Below are the records; give the number of lines in them that include the word "rows", and nothing more.

(Image comparison data)
........
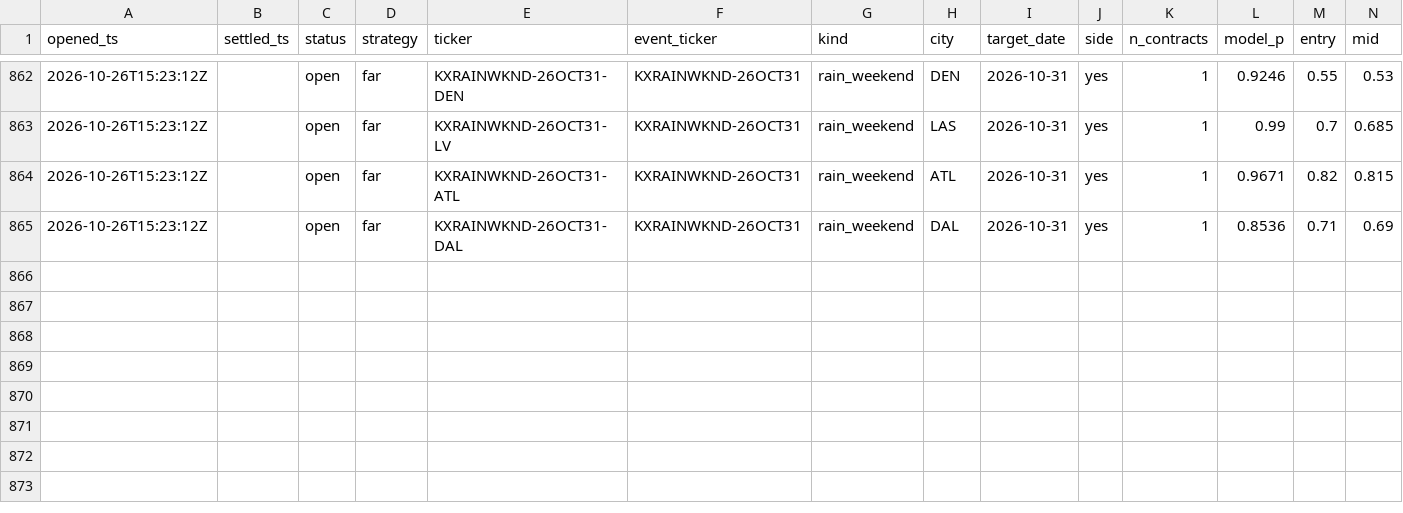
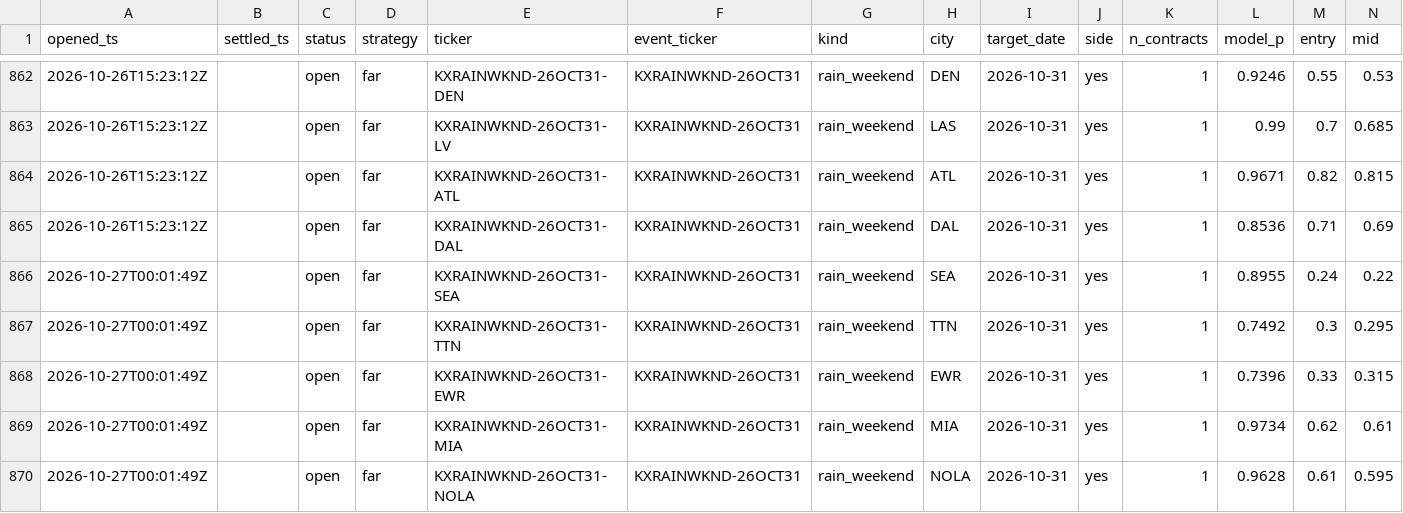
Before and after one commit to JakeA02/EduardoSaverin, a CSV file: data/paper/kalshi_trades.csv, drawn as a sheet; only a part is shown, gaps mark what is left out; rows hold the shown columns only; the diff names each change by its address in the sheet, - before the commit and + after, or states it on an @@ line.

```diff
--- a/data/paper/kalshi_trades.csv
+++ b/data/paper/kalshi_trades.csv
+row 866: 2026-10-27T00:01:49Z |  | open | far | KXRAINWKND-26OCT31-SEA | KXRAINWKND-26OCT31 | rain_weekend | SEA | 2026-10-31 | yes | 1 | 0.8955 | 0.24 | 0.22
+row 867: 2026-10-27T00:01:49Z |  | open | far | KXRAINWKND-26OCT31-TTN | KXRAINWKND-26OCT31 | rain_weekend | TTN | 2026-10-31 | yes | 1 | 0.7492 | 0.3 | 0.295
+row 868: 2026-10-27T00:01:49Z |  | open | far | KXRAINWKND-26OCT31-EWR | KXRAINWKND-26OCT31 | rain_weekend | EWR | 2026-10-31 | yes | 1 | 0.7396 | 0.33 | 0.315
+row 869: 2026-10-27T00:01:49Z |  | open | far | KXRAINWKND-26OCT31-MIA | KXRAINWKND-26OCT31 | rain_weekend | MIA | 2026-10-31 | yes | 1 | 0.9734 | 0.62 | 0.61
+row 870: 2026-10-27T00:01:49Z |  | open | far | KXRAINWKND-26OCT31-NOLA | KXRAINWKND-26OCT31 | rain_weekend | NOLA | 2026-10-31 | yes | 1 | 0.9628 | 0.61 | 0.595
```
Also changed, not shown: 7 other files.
........
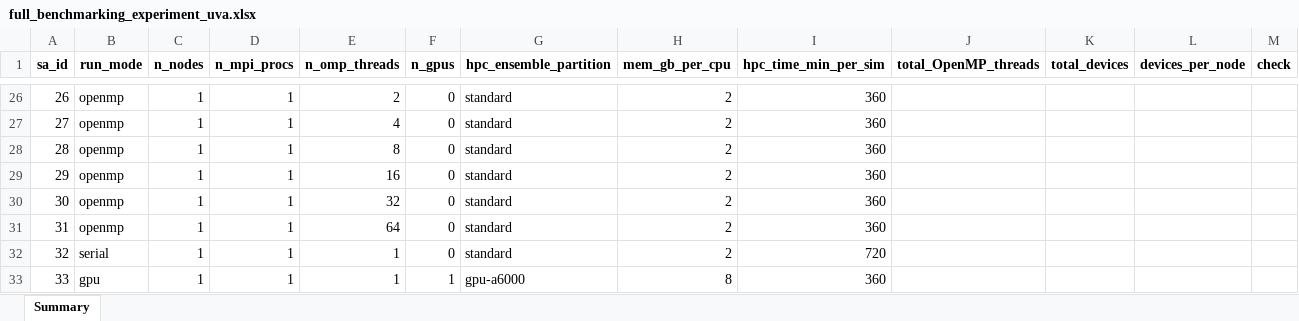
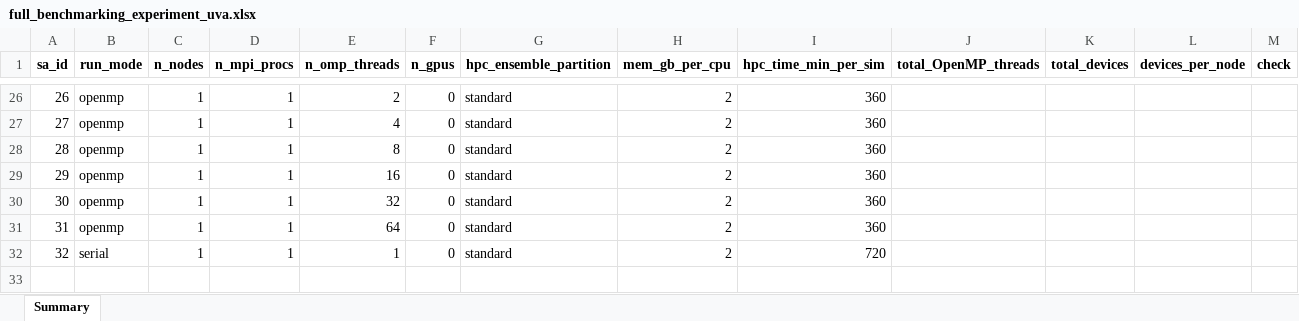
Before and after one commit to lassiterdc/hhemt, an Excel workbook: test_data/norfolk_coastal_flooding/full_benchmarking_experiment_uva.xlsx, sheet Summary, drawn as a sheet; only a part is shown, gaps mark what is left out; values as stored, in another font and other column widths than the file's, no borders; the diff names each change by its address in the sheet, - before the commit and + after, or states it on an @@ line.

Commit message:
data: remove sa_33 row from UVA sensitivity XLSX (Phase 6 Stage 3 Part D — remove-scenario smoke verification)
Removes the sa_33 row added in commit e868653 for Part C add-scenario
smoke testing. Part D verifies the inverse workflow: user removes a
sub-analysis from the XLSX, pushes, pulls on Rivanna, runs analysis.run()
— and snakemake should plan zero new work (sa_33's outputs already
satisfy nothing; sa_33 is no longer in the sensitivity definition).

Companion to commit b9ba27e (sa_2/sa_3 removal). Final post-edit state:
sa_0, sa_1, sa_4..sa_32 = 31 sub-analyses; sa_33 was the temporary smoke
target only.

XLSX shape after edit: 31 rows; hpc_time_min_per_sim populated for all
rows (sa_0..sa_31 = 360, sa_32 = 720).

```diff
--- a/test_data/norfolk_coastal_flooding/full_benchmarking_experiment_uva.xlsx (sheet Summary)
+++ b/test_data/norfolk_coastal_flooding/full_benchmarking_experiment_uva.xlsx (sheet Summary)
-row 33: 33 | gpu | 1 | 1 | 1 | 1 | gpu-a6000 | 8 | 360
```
........
[SOLUTION FOR THIS EXERCISE]:
3